1. Documentaries & Non-Fiction Projects
There is a whole genre of stock footage that’s captured for the purposes of documenting real-life events, captured either by professional new shooters or citizens on the ground. This footage tends to be very timely, and look less “produced” than some other stock footage, so it’s a good option for news outlets, documentaries or even social media.
When it comes to historical content, there are lots of archival items to pull from. Some of the most important events in history are available to use in your projects at the click of a button. If you want to make a project about Prohibition, Albert Einstein, the Moon landing, or even the making of the Terminator movies, it’s all there. There is a lot of power in using archival footage to tell a story, because these historical events have been around for decades and were so important in showing the world how it was at a specific moment in history. This power can translate to your video and make your projects more memorable.
1929-Amelia Earhart / Billy Mitchell / Usa by TheArchivalCollection
True crime documentaries can use shots of police stations, flashing lights, caution tape, as well as gunshots and prison door sound effects to add layers and depth to the story. Wild animals, wind, water, and waves are all stock elements that can be added to nature-based projects. The key here is to use contextual footage, music, and sound effects to really set the tone and look and feel of your videos, so that the viewers can be even more immersed and engaged in the story.
Thanks to citizen journalists and other user generated content, documentarians and other storytellers now have access to more timely and spontaneous events, such as riots, parades, and protests. This footage typically captures angles or moments that you couldn’t get yourself. Now that cameras are cheaper and almost always within arm’s length in the case of smartphones, there’s almost no limit to what you can find for almost any theme. For example, a recent documentary film about the Flint water crisis relied on Pond5 stock footage to help fill in some shot gaps.
2. Tutorials & Educational Projects
Instructional videos are some of the unsung heroes in the filmmaking world, because they may not be the most flashy or the most high-coveted types of videos people want to make, but they’re often some of the most important or useful types of videos. Just think of how many times you’ve looked up how to do something and then have several dozen, if not hundreds of videos to choose from.
Eye-popping stock footage can be added to any tutorial video to boost it and give more visual examples of the subject matter at hand. Instead of talking directly to the camera or having one long, uninterrupted shot of the scene, use some footage to complement what’s being said.
If you look at the Pond5 tutorial playlist on YouTube, you’ll see dozens of videos that are supplemented with tons of amazing, high-quality b-roll shots. When you’re in production on your tutorials, think about what you want to show over the music, text or a-roll, then take some time to find something that works to enhance your tutorial.
To take it an extra level up, try to find clips that match your visual aesthetic, whether it’s the shot style, the framing, the lighting, or the color. Having a large contrast between your a-roll and the b-roll can be really distracting.

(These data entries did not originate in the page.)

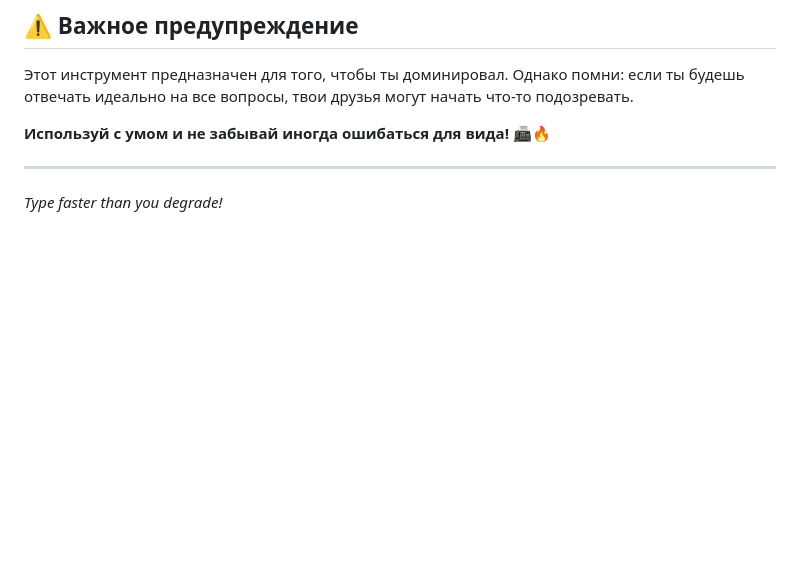
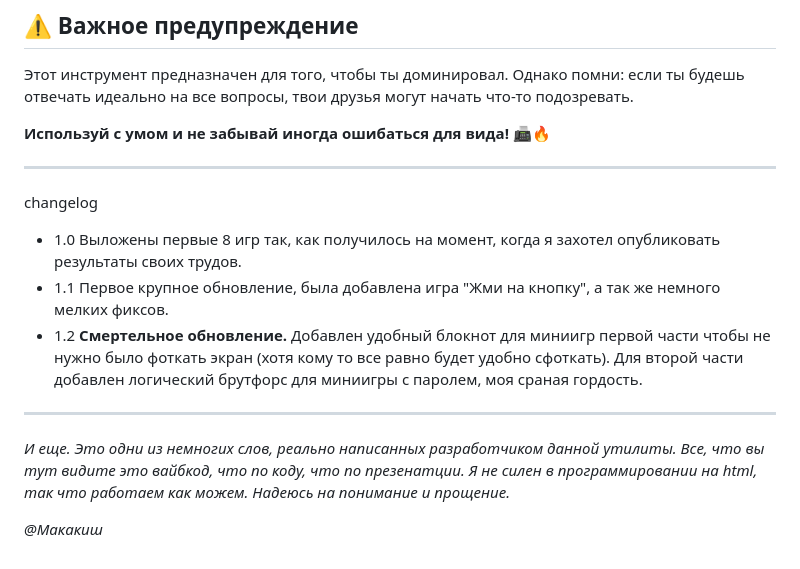
Before and after one commit to homo-incomparabilis/jackboxWIcheetsheetandmore, a Markdown page: README.md, the part around the change. Rendered like a GitHub page; blank space fills up the shorter version.

Commit message:
Readme 1.2

```diff
--- a/README.md
+++ b/README.md
@@ -38,4 +38,11 @@
 **Используй с умом и не забывай иногда ошибаться для вида!** 📠🔥
 
 ---
-*Type faster than you degrade!*
+changelog
+* 1.0 Выложены первые 8 игр так, как получилось на момент, когда я захотел опубликовать результаты своих трудов.
+* 1.1 Первое крупное обновление, была добавлена игра "Жми на кнопку", а так же немного мелких фиксов.
+* 1.2 **Смертельное обновление.** Добавлен удобный блокнот для миниигр первой части чтобы не нужно было фоткать экран (хотя кому то все равно будет удобно сфоткать). Для второй части добавлен логический брутфорс для миниигры с паролем, моя сраная гордость.
+---
+*И еще. Это одни из немногих слов, реально написанных разработчиком данной утилиты. Все, что вы тут видите это вайбкод, что по коду, что по презенатции. Я не силен в программировании на html, так что работаем как можем. Надеюсь на понимание и прощение.*
+
+*@Макакиш*
```
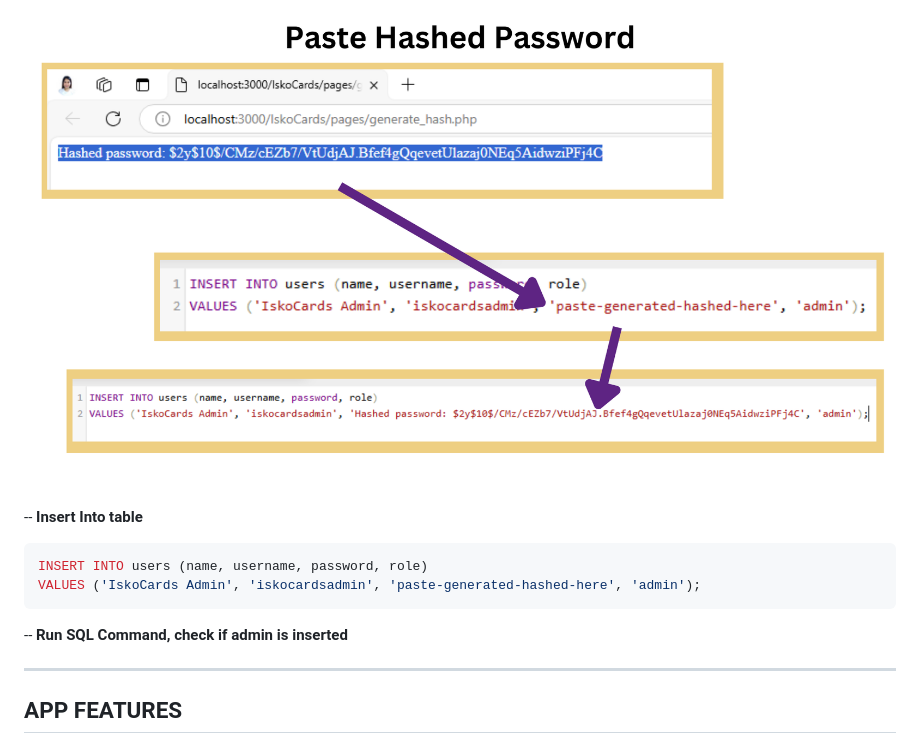
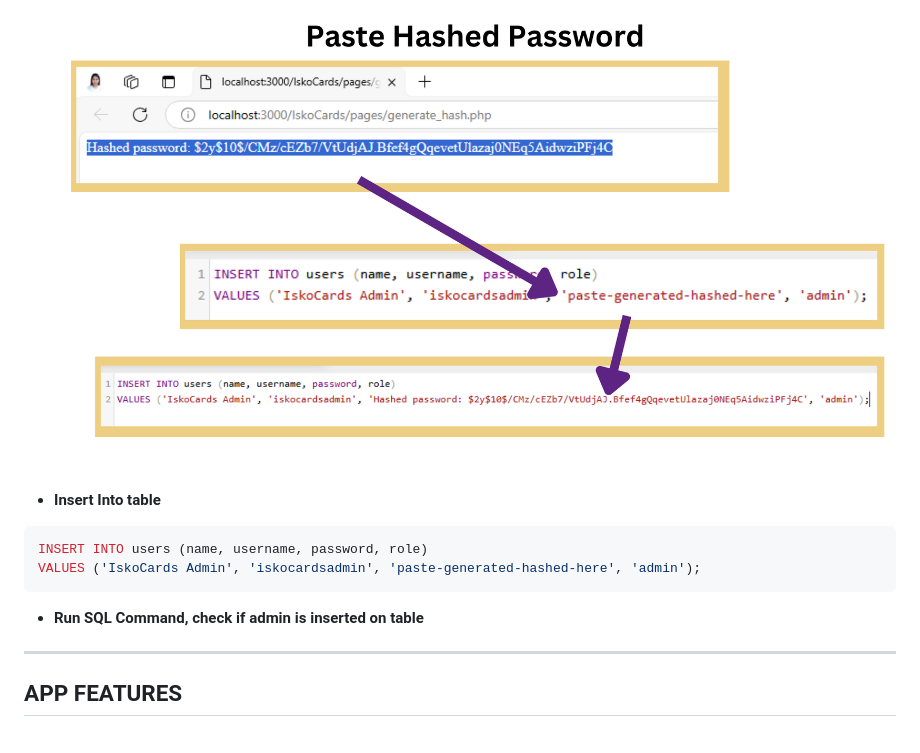
Before and after one commit to jennarms/IskoCards, a Markdown page: README.md, the part around one of its changes. Rendered like a GitHub page.

````diff
--- a/README.md
+++ b/README.md
@@ -70,12 +70,12 @@ CREATE TABLE flashcards (
 ![Paste Hashed to comman](https://raw.githubusercontent.com/jennarms/IskoCards/refs/heads/main/Github%20Demo%20Pics/Insert%20Admin%202.png)
 
--- **Insert Into table**
+- **Insert Into table**
 ```sql
 INSERT INTO users (name, username, password, role)
 VALUES ('IskoCards Admin', 'iskocardsadmin', 'paste-generated-hashed-here', 'admin');
 ```
 
--- **Run SQL Command, check if admin is inserted**
+- **Run SQL Command, check if admin is inserted on table**
 
 ---
 
````
Also changed, not shown: other parts of README.md (+2 -2 lines).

It’s also a good idea to have some background or bed music that can be placed on the video to help keep it interesting and move it along. It should be something that fits with the tone of the piece, and should not be too intense or noticeable, so it doesn’t take away from the information that’s being delivered.
3. Ongoing Series & Projects
If/when you’re producing videos on an ongoing basis, it can be a huge pain to have to create new graphics from scratch every week, or find new music for every video. Opening titles, credit sequences, segment stinger sound effects, lower thirds, and specific music tracks for different sections of your videos can all be used to keep it quick and easy by allowing you to simply add them to every video as needed. You can simply find a stock After Effects template, import and type in your own graphics and text, then export and use that video file each time you begin an edit. These are the types of shortcuts that keep help keep your projects on time and under budget.
1932-Amelia Earhart / Atlantic Crossing / 1932 by vivace
Alternatively, if you have an ongoing project or series like the “Made With Pond5” series, you may want to keep certain aspects of the project the same, but also add variety to keep it fresh. You can download multiple songs, or use different graphics presentations for different segments. As long as the go along with your brand’s style, feel free to mix it up.
You should create folders for all of these assets on your computer organized by file type, so that once you open your project, you can either import the item and go, or you can create a master project that you unzip before every project with folders that already reference the recurring assets.
Using stock media in your productions can give you access to high-quality clips you may not have the ability or budget to capture on your own. It not only bolsters the production value of your videos, it can dazzle viewers with more visual, audible, and emotional depth.